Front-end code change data
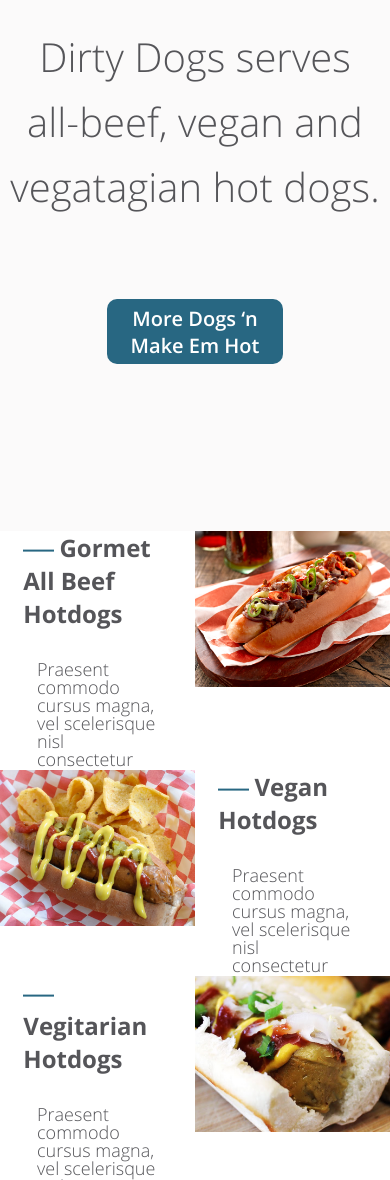
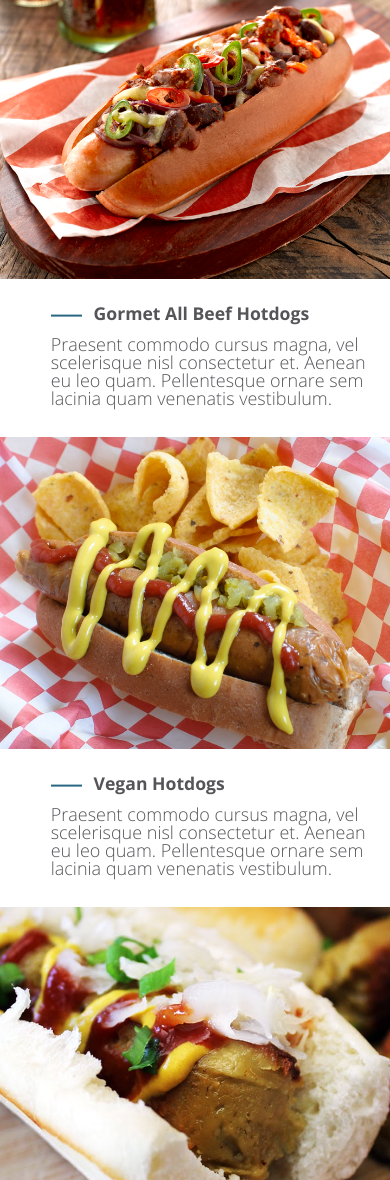
Before and after one commit to artem-bezvuhliak/artem-bezvuhliak.github.io, a plain HTML site: page hot-dog/index.html in a window 390 px wide. Shown: the part 820-2000 px from the top of the page. Drawn offline with Linux system fonts and the light colour scheme.

Commit message:
Changes for Mobile Version

```diff
--- a/hot-dog/css/media-queries.css
+++ b/hot-dog/css/media-queries.css
@@ -40,50 +40,75 @@
 		font-size: 45px;
 	}
 }
-@media all and (max-width: 640px) {
+
+@media screen and (min-width: 320px) and (max-width: 600px) {
+	.header {
+		height: 350px;
+	}
+	.photo-grid {
+		height: 248px;
+		background-size: cover;
+	}
+	.contacts-list {
+	    flex-direction: column;
+	    align-items: center;
+	}
+	.contacts-list__item {
+		border: none;
+	}
+	.content {
+		flex-direction: column;
+	}
+	.content-item {
+		width: 100%;
+	}
+	.text-block {
+		margin: 20px 0 20px 0;
+	}
 	.content-sub-text {
-		height: 110px;
-    	overflow: hidden;
+		width: 90%;
+    	padding: 10px 0 10px 13%;
+	}
+	.content-main-text {
+		width: 80%;
+		padding-left: 13%;
+		font-size: 1.1em;
+	}
+	.content-block1 {
+		order: -6;
+	}
+	.content-block2 {
+		order: -5;
+	}
+	.content-block3 {
+		order: -5;
+	}
+	.content-block4 {
+		order: -3;
+	}
+	.content-block5 {
+		order: -2;
+	}
+	.content-block6 {
+		order: -1;
 	}
 	.intro__btn {
-		width: 45%;
+		font-size: 15px;
+		width: 65%;
+		margin: 40px 0 70px 0;
 	}
 	.footer {
 		font-size: 14px;
 	}
 	.intro__text {
-		font-size: 40px;
-	}
-}
-@media all and (max-width: 375px) {
-	.intro__btn {
-		width: 75%;
-	}
-	.intro__text {
-    	font-size: 30px;
-	}
-	.content-sub-text {
-		padding-left: 8%;
-		width: 95%;
-		height: 80px;
-		font-size: 12px;
-	}
-	.content-main-text {
-		padding-left: 7%;
-		font-size: 14px;
-	}
-	.footer {
-		font-size: 10px;
+		font-size: 25px;
+		line-height: 40px;
 	}
 	.contacts-list__item {
 		padding-left: 5px;
     	padding-right: 5px;
 	}
-	.intro__btn {
-		margin: 40px 0 70px 0;
-	}
 	.intro__img {
 		margin: 50px 0 40px 0
 	}
-
 }
--- a/hot-dog/index.html
+++ b/hot-dog/index.html
@@ -34,25 +34,25 @@
 					<button class="intro__btn">More Dogs ‘n Make Em Hot</button>
 				</div>
 				<div class="content">
-					<div class="content-item text-block">
+					<div class="content-item text-block content-block2">
 							<p class="content-main-text"><img src="img/line.png" class="prev-line">Gormet All Beef Hotdogs</p>
-							<p class="content-sub-text">Praesent commodo cursus magna, vel scelerisque nisl consectetur et. Aenean eu leo quam. Pellentesque ornare sem lacinia quam venenatis vestibulum.</p>
+							<p class="content-sub-text">Praesent commodo cursus magna, vel scelerisque nisl consectetur et. Aenean eu leo quam. Pellentesque ornare sem lacinia quam venenatis vestibulum. </p>
 					</div>
-					<div class="content-item">
+					<div class="content-item content-block1">
 						<img src="img/hot-dog1.png" alt="Hot-Dog #1">
 					</div>
-					<div class="content-item">
+					<div class="content-item content-block3">
 						<img src="img/hot-dog2.png" alt="Hot-Dog #2">
 					</div>
-					<div class="content-item text-block">
+					<div class="content-item text-block content-block4">
 							<p class="content-main-text"><img src="img/line.png" class="prev-line">Vegan Hotdogs</p>
 							<p class="content-sub-text">Praesent commodo cursus magna, vel scelerisque nisl consectetur et. Aenean eu leo quam. Pellentesque ornare sem lacinia quam venenatis vestibulum.</p>
 					</div>
-					<div class="content-item text-block">
+					<div class="content-item text-block content-block6">
 							<p class="content-main-text"><img src="img/line.png" class="prev-line">Vegitarian Hotdogs</p>
 							<p class="content-sub-text">Praesent commodo cursus magna, vel scelerisque nisl consectetur et. Aenean eu leo quam. Pellentesque ornare sem lacinia quam venenatis vestibulum.</p>
 					</div>
-					<div class="content-item">
+					<div class="content-item content-block5">
 						<img src="img/hot-dog3.png" alt="Hot-Dog #3">
 					</div>
 				</div>
```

▸ **What you are asked to do**
Write all the lines above out again exactly, minus the images.

▸ **Reply to the exercise**
Before and after one commit to artem-bezvuhliak/artem-bezvuhliak.github.io, a plain HTML site: page hot-dog/index.html in a window 390 px wide. Shown: the part 820-2000 px from the top of the page. Drawn offline with Linux system fonts and the light colour scheme.

Commit message:
Changes for Mobile Version

```diff
--- a/hot-dog/css/media-queries.css
+++ b/hot-dog/css/media-queries.css
@@ -40,50 +40,75 @@
 		font-size: 45px;
 	}
 }
-@media all and (max-width: 640px) {
+
+@media screen and (min-width: 320px) and (max-width: 600px) {
+	.header {
+		height: 350px;
+	}
+	.photo-grid {
+		height: 248px;
+		background-size: cover;
+	}
+	.contacts-list {
+	    flex-direction: column;
+	    align-items: center;
+	}
+	.contacts-list__item {
+		border: none;
+	}
+	.content {
+		flex-direction: column;
+	}
+	.content-item {
+		width: 100%;
+	}
+	.text-block {
+		margin: 20px 0 20px 0;
+	}
 	.content-sub-text {
-		height: 110px;
-    	overflow: hidden;
+		width: 90%;
+    	padding: 10px 0 10px 13%;
+	}
+	.content-main-text {
+		width: 80%;
+		padding-left: 13%;
+		font-size: 1.1em;
+	}
+	.content-block1 {
+		order: -6;
+	}
+	.content-block2 {
+		order: -5;
+	}
+	.content-block3 {
+		order: -5;
+	}
+	.content-block4 {
+		order: -3;
+	}
+	.content-block5 {
+		order: -2;
+	}
+	.content-block6 {
+		order: -1;
 	}
 	.intro__btn {
-		width: 45%;
+		font-size: 15px;
+		width: 65%;
+		margin: 40px 0 70px 0;
 	}
 	.footer {
 		font-size: 14px;
 	}
 	.intro__text {
-		font-size: 40px;
-	}
-}
-@media all and (max-width: 375px) {
-	.intro__btn {
-		width: 75%;
-	}
-	.intro__text {
-    	font-size: 30px;
-	}
-	.content-sub-text {
-		padding-left: 8%;
-		width: 95%;
-		height: 80px;
-		font-size: 12px;
-	}
-	.content-main-text {
-		padding-left: 7%;
-		font-size: 14px;
-	}
-	.footer {
-		font-size: 10px;
+		font-size: 25px;
+		line-height: 40px;
 	}
 	.contacts-list__item {
 		padding-left: 5px;
     	padding-right: 5px;
 	}
-	.intro__btn {
-		margin: 40px 0 70px 0;
-	}
 	.intro__img {
 		margin: 50px 0 40px 0
 	}
-
 }
--- a/hot-dog/index.html
+++ b/hot-dog/index.html
@@ -34,25 +34,25 @@
 					<button class="intro__btn">More Dogs ‘n Make Em Hot</button>
 				</div>
 				<div class="content">
-					<div class="content-item text-block">
+					<div class="content-item text-block content-block2">
 							<p class="content-main-text"><img src="img/line.png" class="prev-line">Gormet All Beef Hotdogs</p>
-							<p class="content-sub-text">Praesent commodo cursus magna, vel scelerisque nisl consectetur et. Aenean eu leo quam. Pellentesque ornare sem lacinia quam venenatis vestibulum.</p>
+							<p class="content-sub-text">Praesent commodo cursus magna, vel scelerisque nisl consectetur et. Aenean eu leo quam. Pellentesque ornare sem lacinia quam venenatis vestibulum. </p>
 					</div>
-					<div class="content-item">
+					<div class="content-item content-block1">
 						<img src="img/hot-dog1.png" alt="Hot-Dog #1">
 					</div>
-					<div class="content-item">
+					<div class="content-item content-block3">
 						<img src="img/hot-dog2.png" alt="Hot-Dog #2">
 					</div>
-					<div class="content-item text-block">
+					<div class="content-item text-block content-block4">
 							<p class="content-main-text"><img src="img/line.png" class="prev-line">Vegan Hotdogs</p>
 							<p class="content-sub-text">Praesent commodo cursus magna, vel scelerisque nisl consectetur et. Aenean eu leo quam. Pellentesque ornare sem lacinia quam venenatis vestibulum.</p>
 					</div>
-					<div class="content-item text-block">
+					<div class="content-item text-block content-block6">
 							<p class="content-main-text"><img src="img/line.png" class="prev-line">Vegitarian Hotdogs</p>
 							<p class="content-sub-text">Praesent commodo cursus magna, vel scelerisque nisl consectetur et. Aenean eu leo quam. Pellentesque ornare sem lacinia quam venenatis vestibulum.</p>
 					</div>
-					<div class="content-item">
+					<div class="content-item content-block5">
 						<img src="img/hot-dog3.png" alt="Hot-Dog #3">
 					</div>
 				</div>
```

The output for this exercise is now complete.